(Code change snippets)
=== Begin Enclosure ===
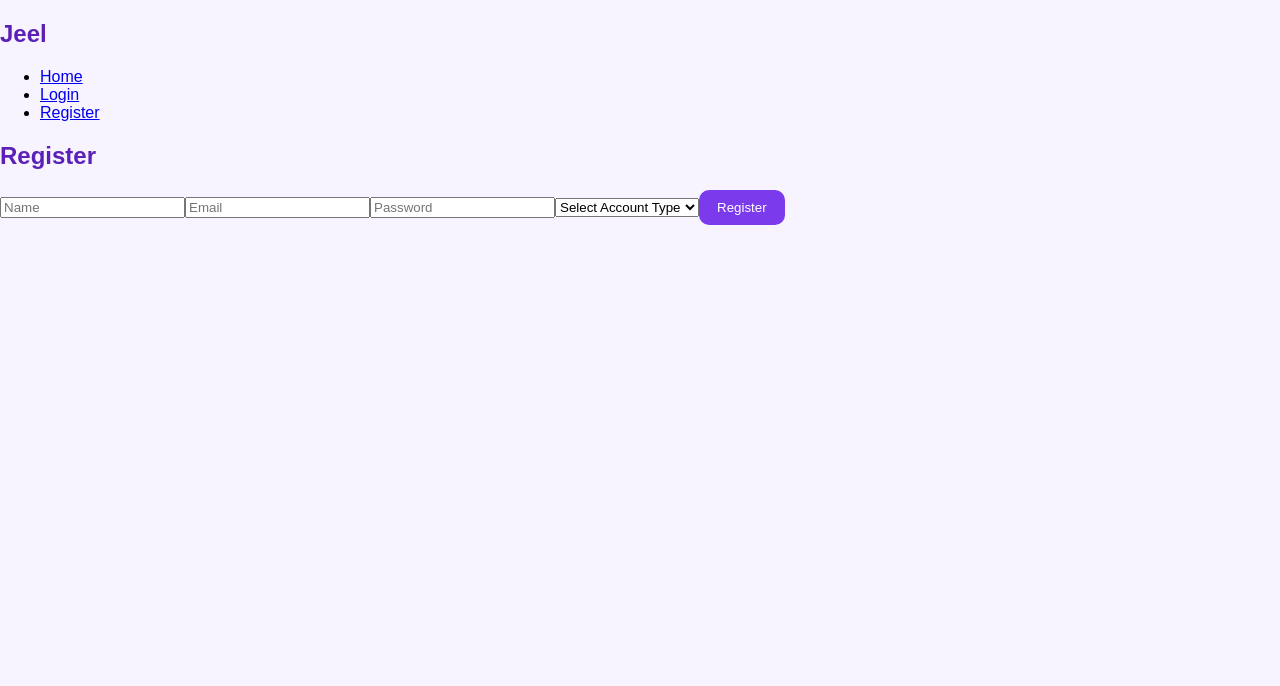
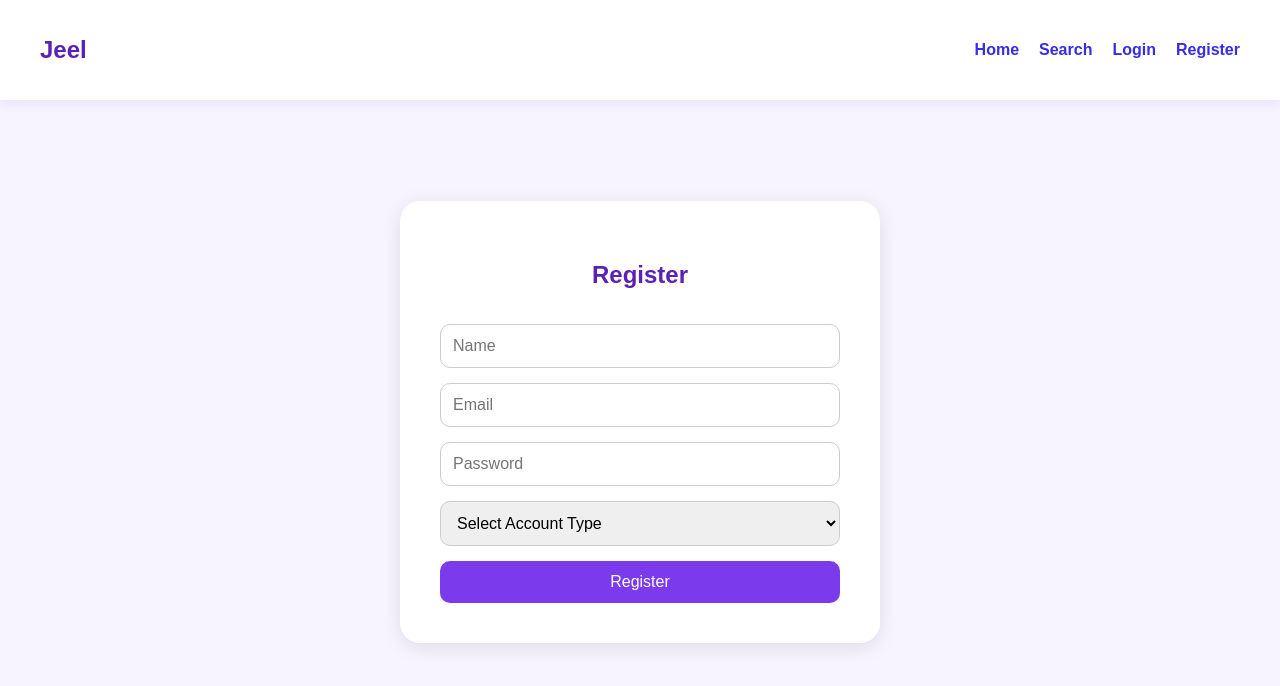
Before and after one commit to Nouf2027/Portfolio-Project, a React (Create React App) app in the folder Stage 4/frontend/: page /register in a window 1280 px wide. Shown: the top 686 px of the page. Built offline with nearby package versions, Linux system fonts and the light colour scheme.

Commit message:
final edit

```diff
--- a/Stage 4/frontend/src/App.css
+++ b/Stage 4/frontend/src/App.css
@@ -169,3 +169,115 @@ color: #6c63ff;
   width: 220px;
   box-shadow: 0 4px 15px rgba(124, 58, 237, 0.15);
 }
+.details-page {
+  padding: 50px;
+  display: flex;
+  justify-content: center;
+}
+
+.details-card {
+  width: 500px;
+  background: white;
+  padding: 30px;
+  border-radius: 24px;
+  box-shadow: 0 4px 20px rgba(124, 58, 237, 0.15);
+  text-align: center;
+}
+
+.details-card img {
+  width: 100%;
+  height: 250px;
+  object-fit: cover;
+  border-radius: 18px;
+}
+.register-page {
+  display: flex;
+  justify-content: center;
+  align-items: center;
+  min-height: 80vh;
+}
+
+.register-form {
+  background: white;
+  padding: 40px;
+  border-radius: 20px;
+  width: 400px;
+  box-shadow: 0 4px 20px rgba(0,0,0,0.1);
+
+  display: flex;
+  flex-direction: column;
+  gap: 15px;
+}
+
+.register-form h2 {
+  color: #5b21b6;
+  text-align: center;
+}
+
+.register-form input,
+.register-form select {
+  padding: 12px;
+  border: 1px solid #ccc;
+  border-radius: 10px;
+  font-size: 16px;
+}
+
+.register-form button {
+  background: #7c3aed;
+  color: white;
+  padding: 12px;
+  border: none;
+  border-radius: 10px;
+  cursor: pointer;
+  font-size: 16px;
+}
+
+.register-form button:hover {
+  background: #5b21b6;
+}
+.login-page {
+  display: flex;
+  justify-content: center;
+  align-items: center;
+  min-height: 80vh;
+}
+
+.login-form {
+  background: white;
+  padding: 40px;
+  width: 380px;
+
+  border-radius: 20px;
+
+  box-shadow: 0 4px 20px rgba(0,0,0,0.1);
+
+  display: flex;
+  flex-direction: column;
+  gap: 15px;
+}
+
+.login-form h2 {
+  text-align: center;
+  color: #5b21b6;
+}
+
+.login-form input {
+  padding: 12px;
+  border-radius: 10px;
+  border: 1px solid #ccc;
+  font-size: 16px;
+}
+
+.login-form button {
+  background: #7c3aed;
+  color: white;
+  padding: 12px;
+  border: none;
+  border-radius: 10px;
+  cursor: pointer;
+  font-size: 16px;
+}
+
+.login-form button:hover {
+  background: #5b21b6;
+}
--- a/Stage 4/frontend/src/App.js
+++ b/Stage 4/frontend/src/App.js
@@ -7,6 +7,7 @@ import Login from "./pages/Login";
 import Register from "./pages/Register";
 import Search from "./pages/Search";
 import CenterDetails from "./pages/CenterDetails";
+import Booking from "./pages/Booking";
 
 function App() {
   return (
@@ -19,6 +20,7 @@ function App() {
         <Route path="/login" element={<Login />} />
         <Route path="/register" element={<Register />} />
         <Route path="/centers/:id" element={<CenterDetails />} />
+        <Route path="/booking" element={<Booking />} />
       </Routes>
     </BrowserRouter>
   );
--- a/Stage 4/frontend/src/components/CenterCard.jsx
+++ b/Stage 4/frontend/src/components/CenterCard.jsx
@@ -1,19 +1,20 @@
 import { Link } from "react-router-dom";
+
 function CenterCard({ center }) {
   return (
     <div className="card">
 
-     <img src={center.image} alt={center.name} />
+      <img src={center.image} alt={center.name} />
 
       <h2>{center.name}</h2>
 
-      <p>{center.location}</p>
+      <p>{center.city}</p>
 
       <p>{center.category}</p>
 
-<Link to={`/centers/${center.id}`}>
-  <button>View Details</button>
-</Link>
+      <Link to={`/centers/${center.id}`}>
+        <button>View Details</button>
+      </Link>
 
     </div>
   );
--- a/Stage 4/frontend/src/components/Navbar.jsx
+++ b/Stage 4/frontend/src/components/Navbar.jsx
@@ -1,15 +1,17 @@
 import React from 'react';
-import { Link } from 'react-router-dom';
+import { Link } from "react-router-dom";
 
 function Navbar() {
   return (
-    <nav>
-      <h1>Jeel</h1>
-      <ul>
-        <li><Link to="/">Home</Link></li>
-        <li><Link to="/login">Login</Link></li>
-        <li><Link to="/register">Register</Link></li>
-      </ul>
+    <nav className="navbar">
+      <h2>Jeel</h2>
+
+      <div className="nav-links">
+        <Link to="/">Home</Link>
+        <Link to="/search">Search</Link>
+        <Link to="/login">Login</Link>
+        <Link to="/register">Register</Link>
+      </div>
     </nav>
   );
 }
--- a/Stage 4/frontend/src/pages/CenterDetails.jsx
+++ b/Stage 4/frontend/src/pages/CenterDetails.jsx
@@ -1,4 +1,4 @@
-import { useParams } from "react-router-dom";
+import { Link, useParams } from "react-router-dom";
 import centers from "../data/centers";
 
 function CenterDetails() {
@@ -12,10 +12,20 @@ function CenterDetails() {
 
   return (
     <div className="details-page">
-      <h1>{center.name}</h1>
-      <p>{center.city}</p>
-      <p>{center.category}</p>
-      <p>{center.description}</p>
+      <div className="details-card">
+        <img src={center.image} alt={center.name} />
+
+        <h1>{center.name}</h1>
+
+        <p>{center.city}</p>
+
+        <p>{center.category}</p>
+
+        <p>{center.description}</p>
+        <Link to="/booking">
+  <button>Book Now</button>
+</Link>
+      </div>
     </div>
   );
 }
--- a/Stage 4/frontend/src/pages/Login.jsx
+++ b/Stage 4/frontend/src/pages/Login.jsx
@@ -10,22 +10,15 @@ function Login() {
   };
 
   return (
-    <div>
-      <h2>Login</h2>
-      <form onSubmit={handleSubmit}>
-        <input
-          type="email"
-          placeholder="Email"
-          value={email}
-          onChange={(e) => setEmail(e.target.value)}
-        />
-        <input
-          type="password"
-          placeholder="Password"
-          value={password}
-          onChange={(e) => setPassword(e.target.value)}
-        />
-        <button type="submit">Login</button>
+    <div className="login-page">
+      <form className="login-form">
+        <h2>Login</h2>
+
+        <input type="email" placeholder="Email" />
+
+        <input type="password" placeholder="Password" />
+
+        <button>Login</button>
       </form>
     </div>
   );
--- a/Stage 4/frontend/src/pages/Register.jsx
+++ b/Stage 4/frontend/src/pages/Register.jsx
@@ -10,36 +10,24 @@ function Register() {
     e.preventDefault();
     console.log('Register:', name, email, password, role);
   };
+  return (
+    <div className="register-page">
+      <form className="register-form">
+        <h2>Register</h2>
 
-  return (
-    <div>
-      <h2>Register</h2>
-      <form onSubmit={handleSubmit}>
-        <input
-          type="text"
-          placeholder="Name"
-          value={name}
-          onChange={(e) => setName(e.target.value)}
-        />
-        <input
-          type="email"
-          placeholder="Email"
-          value={email}
-          onChange={(e) => setEmail(e.target.value)}
-        />
-        <input
-          type="password"
-          placeholder="Password"
-          value={password}
-          onChange={(e) => setPassword(e.target.value)}
-        />
-        <select value={role} onChange={(e) => setRole(e.target.value)}>
-          <option value="">Select Account Type</option>
-          <option value="center">Center</option>
-          <option value="parents">Parents</option>
-          <option value="admin">Admin</option>
+        <input type="text" placeholder="Name" />
+
+        <input type="email" placeholder="Email" />
+
+        <input type="password" placeholder="Password" />
+
+        <select>
+          <option>Select Account Type</option>
+          <option>Parent</option>
+          <option>Center Owner</option>
         </select>
-        <button type="submit">Register</button>
+
+        <button>Register</button>
       </form>
     </div>
   );
```
Also changed, not shown: 1 other file (tests, documents, lock files or other folders).
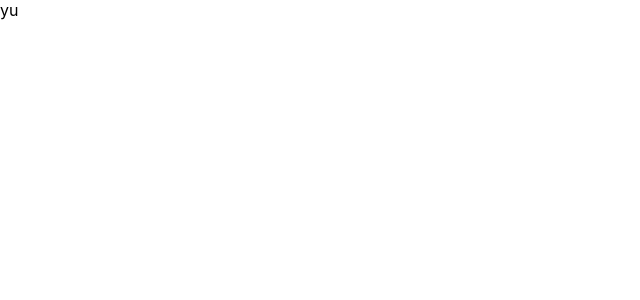
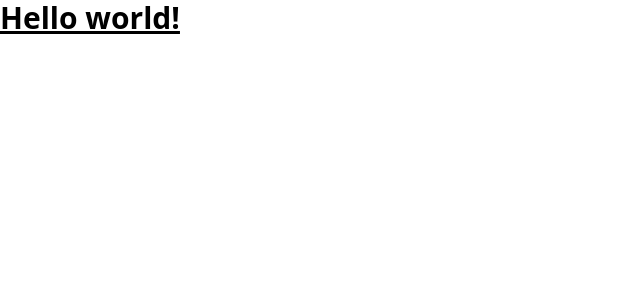
Before and after one commit to GiaAlenay/youtube-clone, a React (Create React App) app: page / in a window 1280 px wide. Shown: the top 300 px of the page, without its empty margins (0-640 px from the left). Built offline with nearby package versions, Linux system fonts and the light colour scheme.

Commit message:
install tailwind

```diff
--- a/package.json
+++ b/package.json
@@ -39,5 +39,10 @@
       "last 1 firefox version",
       "last 1 safari version"
     ]
+  },
+  "devDependencies": {
+    "autoprefixer": "^10.4.14",
+    "postcss": "^8.4.21",
+    "tailwindcss": "^3.2.7"
   }
 }
--- /dev/null
+++ b/postcss.config.js
@@ -0,0 +1,6 @@
+module.exports = {
+  plugins: {
+    tailwindcss: {},
+    autoprefixer: {},
+  },
+}
--- a/src/App.tsx
+++ b/src/App.tsx
@@ -1,5 +1,9 @@
 function App() {
-  return <div className="App">yu</div>;
+  return (
+    <div className="App">
+      <h1 className="text-3xl font-bold underline">Hello world!</h1>
+    </div>
+  );
 }
 
 export default App;
--- a/src/index.css
+++ b/src/index.css
@@ -1,13 +1,3 @@
-body {
-  margin: 0;
-  font-family: -apple-system, BlinkMacSystemFont, 'Segoe UI', 'Roboto', 'Oxygen',
-    'Ubuntu', 'Cantarell', 'Fira Sans', 'Droid Sans', 'Helvetica Neue',
-    sans-serif;
-  -webkit-font-smoothing: antialiased;
-  -moz-osx-font-smoothing: grayscale;
-}
-
-code {
-  font-family: source-code-pro, Menlo, Monaco, Consolas, 'Courier New',
-    monospace;
-}
+@tailwind base;
+@tailwind components;
+@tailwind utilities;
--- /dev/null
+++ b/tailwind.config.js
@@ -0,0 +1,8 @@
+/** @type {import('tailwindcss').Config} */
+module.exports = {
+  content: ["./src/**/*.{js,jsx,ts,tsx}"],
+  theme: {
+    extend: {},
+  },
+  plugins: [],
+}
```
Also changed, not shown: 2 other files (tests, documents, lock files or other folders).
=== End Enclosure ===
EXERCISE PROMPT:
Where does "folders" occur in the data? Copy each line that has it.

ANSWER FOR THIS EXERCISE:
Also changed, not shown: 1 other file (tests, documents, lock files or other folders).
Also changed, not shown: 2 other files (tests, documents, lock files or other folders).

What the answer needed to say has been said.